Assuming a good training camp costs $2,000 for 3 months, and flights/hotels for 2 cornermen costs another $1,000, that leaves $6,000 to live on. If a fighter fights 3 times in a year and goes 2-1, they would be guaranteed roughly $22,000 before expenses, and about $13,000 after expenses. If the UFC matches the fighters "show" money for every fight, that puts on the fighter on about $25,000 per year.
If the starting pay was upped to $20/20 that same fighter would be guaranteed about $75,000 for going 2-1. After expenses he would have roughly $64,000 to live on for the year. The UFC's sliding scale would change to accommodate this, and if we assume the fighters got a raise of 3/3 after every fight, it would cost the UFC approx 2% of their revenue (total) to cover this for the entire roster..
What about things the UFC is doing well? It often pays out more than it makes on non-PPV cards, especially with "of the night" bonuses. These bonuses are very generous and should be applauded. In addition it seems that almost every fighter on most cards will receive a locker room bonus of at least a few thousand dollars. Again, good thing.

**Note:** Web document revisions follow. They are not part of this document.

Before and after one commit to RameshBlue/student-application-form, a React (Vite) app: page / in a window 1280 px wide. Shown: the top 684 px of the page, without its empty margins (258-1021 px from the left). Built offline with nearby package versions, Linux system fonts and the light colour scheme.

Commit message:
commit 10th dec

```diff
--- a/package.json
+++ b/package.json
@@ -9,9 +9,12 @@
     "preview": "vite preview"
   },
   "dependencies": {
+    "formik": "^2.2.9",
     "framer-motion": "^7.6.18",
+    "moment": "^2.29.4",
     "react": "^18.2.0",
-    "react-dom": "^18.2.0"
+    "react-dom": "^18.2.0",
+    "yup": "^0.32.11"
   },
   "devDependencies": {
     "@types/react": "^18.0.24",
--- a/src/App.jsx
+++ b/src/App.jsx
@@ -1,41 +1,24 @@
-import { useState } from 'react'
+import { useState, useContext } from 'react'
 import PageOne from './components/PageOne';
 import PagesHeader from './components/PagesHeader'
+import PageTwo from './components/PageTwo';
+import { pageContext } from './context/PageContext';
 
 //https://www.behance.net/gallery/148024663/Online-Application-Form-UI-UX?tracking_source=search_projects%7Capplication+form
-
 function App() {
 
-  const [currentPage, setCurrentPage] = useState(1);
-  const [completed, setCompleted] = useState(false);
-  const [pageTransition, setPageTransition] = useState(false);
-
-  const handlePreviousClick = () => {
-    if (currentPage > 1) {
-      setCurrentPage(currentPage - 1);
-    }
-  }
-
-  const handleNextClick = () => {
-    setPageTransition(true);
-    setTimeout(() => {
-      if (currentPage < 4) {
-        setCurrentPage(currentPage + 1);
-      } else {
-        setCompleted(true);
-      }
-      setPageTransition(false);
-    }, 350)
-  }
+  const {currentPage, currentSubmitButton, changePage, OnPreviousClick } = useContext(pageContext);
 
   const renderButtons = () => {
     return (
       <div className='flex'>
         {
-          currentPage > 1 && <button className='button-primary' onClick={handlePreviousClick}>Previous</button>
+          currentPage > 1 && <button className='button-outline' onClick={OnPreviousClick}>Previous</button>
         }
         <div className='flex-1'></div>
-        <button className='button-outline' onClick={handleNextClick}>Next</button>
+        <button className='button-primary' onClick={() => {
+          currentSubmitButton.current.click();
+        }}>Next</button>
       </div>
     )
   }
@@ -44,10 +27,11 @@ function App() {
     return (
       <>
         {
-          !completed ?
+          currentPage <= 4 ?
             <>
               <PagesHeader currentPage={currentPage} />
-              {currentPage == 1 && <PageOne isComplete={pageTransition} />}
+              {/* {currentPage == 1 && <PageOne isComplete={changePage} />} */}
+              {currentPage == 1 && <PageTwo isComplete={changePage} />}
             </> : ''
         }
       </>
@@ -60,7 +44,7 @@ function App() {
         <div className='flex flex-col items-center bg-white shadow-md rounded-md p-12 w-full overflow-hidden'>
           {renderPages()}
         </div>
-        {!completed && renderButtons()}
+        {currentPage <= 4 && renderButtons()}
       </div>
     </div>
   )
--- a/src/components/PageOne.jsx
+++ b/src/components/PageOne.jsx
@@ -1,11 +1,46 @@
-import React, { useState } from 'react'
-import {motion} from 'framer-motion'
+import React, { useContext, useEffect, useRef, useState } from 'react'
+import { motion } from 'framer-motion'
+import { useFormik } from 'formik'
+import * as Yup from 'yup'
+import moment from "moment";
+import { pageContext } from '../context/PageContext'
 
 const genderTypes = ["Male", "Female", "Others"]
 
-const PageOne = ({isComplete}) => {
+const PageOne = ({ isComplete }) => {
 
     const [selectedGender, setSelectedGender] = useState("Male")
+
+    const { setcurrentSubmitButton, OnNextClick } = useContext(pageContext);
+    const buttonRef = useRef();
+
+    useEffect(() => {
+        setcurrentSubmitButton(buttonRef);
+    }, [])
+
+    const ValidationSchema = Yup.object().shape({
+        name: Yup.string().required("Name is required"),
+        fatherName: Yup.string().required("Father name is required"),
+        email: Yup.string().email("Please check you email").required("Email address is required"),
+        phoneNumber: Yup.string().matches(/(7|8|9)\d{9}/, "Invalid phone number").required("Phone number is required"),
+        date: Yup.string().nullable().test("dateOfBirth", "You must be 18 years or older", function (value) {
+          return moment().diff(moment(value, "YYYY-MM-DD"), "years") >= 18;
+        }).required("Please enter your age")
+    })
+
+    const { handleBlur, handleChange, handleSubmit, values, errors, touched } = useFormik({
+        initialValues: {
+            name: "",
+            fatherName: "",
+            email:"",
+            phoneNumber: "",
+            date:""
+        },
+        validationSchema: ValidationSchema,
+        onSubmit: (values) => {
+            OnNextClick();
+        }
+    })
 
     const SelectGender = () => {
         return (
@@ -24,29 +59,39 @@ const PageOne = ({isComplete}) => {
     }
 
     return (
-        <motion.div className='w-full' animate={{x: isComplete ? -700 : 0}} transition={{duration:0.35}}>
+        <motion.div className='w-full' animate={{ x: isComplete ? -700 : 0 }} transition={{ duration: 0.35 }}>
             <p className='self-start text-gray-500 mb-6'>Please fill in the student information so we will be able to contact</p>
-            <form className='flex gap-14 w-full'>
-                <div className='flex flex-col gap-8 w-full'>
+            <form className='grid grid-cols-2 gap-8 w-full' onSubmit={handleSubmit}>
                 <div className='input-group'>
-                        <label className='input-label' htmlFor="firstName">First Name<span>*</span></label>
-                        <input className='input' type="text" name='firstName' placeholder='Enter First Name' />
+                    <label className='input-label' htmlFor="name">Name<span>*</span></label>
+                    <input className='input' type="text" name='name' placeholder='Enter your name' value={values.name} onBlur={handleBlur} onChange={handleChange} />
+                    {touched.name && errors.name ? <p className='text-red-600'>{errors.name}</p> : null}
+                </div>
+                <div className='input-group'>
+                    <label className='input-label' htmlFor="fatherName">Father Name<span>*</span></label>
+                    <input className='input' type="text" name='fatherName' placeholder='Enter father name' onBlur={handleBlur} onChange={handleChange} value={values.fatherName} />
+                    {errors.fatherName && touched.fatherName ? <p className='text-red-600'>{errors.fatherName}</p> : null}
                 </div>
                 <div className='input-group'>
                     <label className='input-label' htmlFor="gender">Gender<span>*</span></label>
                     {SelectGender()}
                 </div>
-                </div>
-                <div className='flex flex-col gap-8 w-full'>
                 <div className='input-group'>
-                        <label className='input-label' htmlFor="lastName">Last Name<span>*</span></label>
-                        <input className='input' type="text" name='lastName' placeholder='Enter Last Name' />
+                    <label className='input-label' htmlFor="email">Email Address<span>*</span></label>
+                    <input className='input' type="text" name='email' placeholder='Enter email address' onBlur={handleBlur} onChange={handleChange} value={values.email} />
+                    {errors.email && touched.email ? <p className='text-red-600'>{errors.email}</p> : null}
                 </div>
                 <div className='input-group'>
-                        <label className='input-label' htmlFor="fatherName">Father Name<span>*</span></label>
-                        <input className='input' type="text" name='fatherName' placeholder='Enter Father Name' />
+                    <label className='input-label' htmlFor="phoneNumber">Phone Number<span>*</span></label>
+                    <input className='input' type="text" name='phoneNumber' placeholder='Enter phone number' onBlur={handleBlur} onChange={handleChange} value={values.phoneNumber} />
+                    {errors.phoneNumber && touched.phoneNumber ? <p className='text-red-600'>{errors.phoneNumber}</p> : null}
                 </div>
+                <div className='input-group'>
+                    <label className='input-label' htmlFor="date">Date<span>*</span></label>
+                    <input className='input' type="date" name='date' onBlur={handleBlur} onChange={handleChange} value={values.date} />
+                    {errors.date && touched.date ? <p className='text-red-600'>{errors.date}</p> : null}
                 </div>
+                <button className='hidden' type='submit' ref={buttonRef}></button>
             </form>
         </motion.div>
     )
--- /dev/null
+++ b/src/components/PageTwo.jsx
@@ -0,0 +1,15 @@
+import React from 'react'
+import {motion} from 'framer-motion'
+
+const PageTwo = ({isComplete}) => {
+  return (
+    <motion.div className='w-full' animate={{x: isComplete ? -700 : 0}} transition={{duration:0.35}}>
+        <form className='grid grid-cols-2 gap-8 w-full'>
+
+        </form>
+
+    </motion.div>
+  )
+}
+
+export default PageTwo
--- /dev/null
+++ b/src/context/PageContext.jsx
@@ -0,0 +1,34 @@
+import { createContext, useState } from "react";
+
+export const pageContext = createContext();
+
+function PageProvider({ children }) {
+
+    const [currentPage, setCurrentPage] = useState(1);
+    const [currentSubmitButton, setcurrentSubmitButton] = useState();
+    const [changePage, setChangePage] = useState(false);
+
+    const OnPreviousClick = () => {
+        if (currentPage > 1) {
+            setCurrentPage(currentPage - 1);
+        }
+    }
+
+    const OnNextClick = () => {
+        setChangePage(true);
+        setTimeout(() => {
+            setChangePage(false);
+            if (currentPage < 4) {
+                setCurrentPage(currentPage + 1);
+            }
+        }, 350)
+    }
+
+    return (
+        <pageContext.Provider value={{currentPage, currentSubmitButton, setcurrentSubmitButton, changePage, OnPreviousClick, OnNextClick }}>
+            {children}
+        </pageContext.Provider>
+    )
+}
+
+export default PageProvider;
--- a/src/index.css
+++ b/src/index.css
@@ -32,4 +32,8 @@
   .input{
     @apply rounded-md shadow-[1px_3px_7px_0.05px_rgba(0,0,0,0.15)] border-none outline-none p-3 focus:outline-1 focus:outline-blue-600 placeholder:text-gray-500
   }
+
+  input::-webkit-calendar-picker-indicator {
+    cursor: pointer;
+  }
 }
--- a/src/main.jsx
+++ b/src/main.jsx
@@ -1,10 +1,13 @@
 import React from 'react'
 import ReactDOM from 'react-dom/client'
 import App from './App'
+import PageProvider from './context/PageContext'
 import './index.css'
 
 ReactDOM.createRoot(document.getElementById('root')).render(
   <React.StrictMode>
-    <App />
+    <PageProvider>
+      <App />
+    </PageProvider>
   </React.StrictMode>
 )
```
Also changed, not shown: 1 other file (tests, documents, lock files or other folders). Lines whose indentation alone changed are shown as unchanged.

The UFC also seems to be becoming more liberal about PPV bonuses - 29 fighters was almost 10% of the roster at the time. Allowing so many fighters to share in the revenue is a good step forward.
Hopefully having this information will make it easier for everyone to discuss the issue and come to their own conclusions. My methodology is below, along with potential flaws in the study and a source list. An event by event breakdown of the numbers is available on MMA Sentinel, along with links to sources.
Found something you'd like to see in the Morning Report? Just hit me on Twitter @shaunalshatti and we'll include it in tomorrow's column.